SPSS: THE BASICS
Kamal Heidari & Hamid Reza Hashemi
SPSS, standing for Statistical Package for the Social Sciences, is a powerful, user-friendly software package for the manipulation and statistical analysis of data. The package is particularly useful for students and researchers in psychology, sociology, psychiatry, and other behavioral sciences, containing of both univariate and multivariate procedures much used in these disciplines. However, it is often heard that the students can not handle and work efficiently with this package and the books compiled or translated about this software could not delineate the basic parts of SPSS and the way they operate. The present volume is a solution to this problem.
Who is this book for?
In general terms, this book is for anyone new to SPSS. No prior knowledge of statistics or mathematics is needed, or even expected. In specific terms, this book was written with two groups in mind: students who are not majoring in mathematics but are instructed to use SPSS, and office workers who are instructed to use SPSS to analyze some data. For most people who generate statistics, the complexity of using the software becomes an obstacle.
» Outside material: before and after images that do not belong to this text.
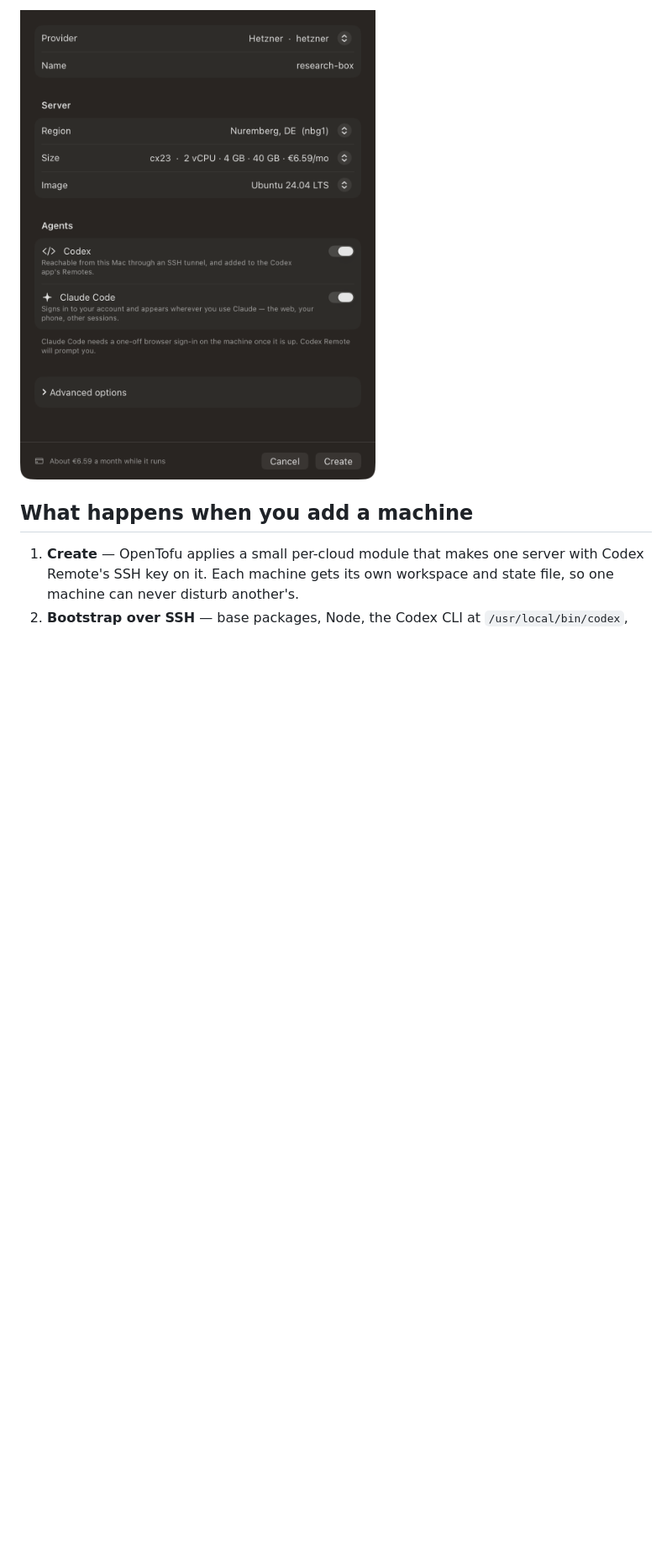
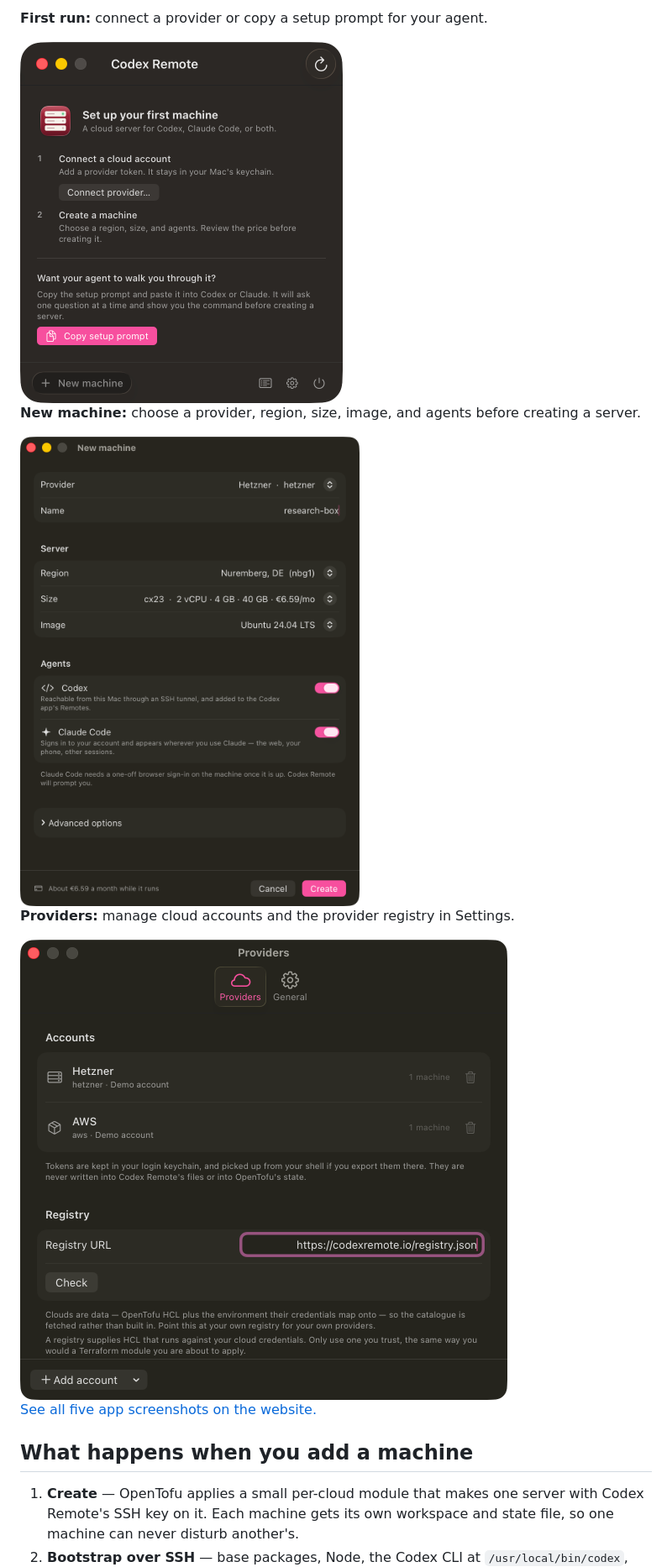
Before and after one commit to PandelisZ/codex-remote, a Markdown page: README.md, the part around one of its changes. Shown at 84% size. Rendered like a GitHub page; pictures changed too: site/img/03-new-machine.png, site/img/04-settings.png; blank space fills up the shorter version.

Commit message:
Refresh README and site app screenshots

```diff
--- a/README.md
+++ b/README.md
@@ -59,5 +61,17 @@ list is a list of data files rather than a list of hand-written API clients.
 
-![The New machine window: provider, region, size with its monthly price, image, and a toggle for each agent.](site/img/03-new-machine.png)
+**First run:** connect a provider or copy a setup prompt for your agent.
+
+<img src="site/img/05-empty-state.png" alt="First-run window with Connect provider and Copy setup prompt buttons" width="384">
+
+**New machine:** choose a provider, region, size, image, and agents before creating a server.
+
+<img src="site/img/03-new-machine.png" alt="New machine window showing Hetzner server options and enabled Codex and Claude Code switches" width="500">
+
+**Providers:** manage cloud accounts and the provider registry in Settings.
+
+<img src="site/img/04-settings.png" alt="Providers settings with sample Hetzner and AWS accounts and a registry URL" width="580">
+
+[See all five app screenshots on the website.](https://codexremote.io/#s3b)
 
 ## What happens when you add a machine
 
```
Also changed, not shown: other parts of README.md (+3 -1 lines), site/img/README.md (+3 -3 lines), 2 other files.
Our purpose in writing this book was to show you how to move that obstacle out of the way with minimum effort.
How the book is organized
This book was written so you could read first; the basic parts of the package, to get yourself started with SPSS, and second; jump around to the main parts and programs as needed. SPSS is miscellaneous software, and we don’t claim to illuminate everything. However, we do claim that those programs and aspects which are often employed by students have been explained in detail. The book features step-by-step procedures that you can follow to see how SPSS operates. After you use the provided sample data and step through an example, you’ll have a handle on how to apply those steps to your data. The parts of the book divide the information about SPSS into its major categories. The chapters in each part further divide the information into smaller subcategories.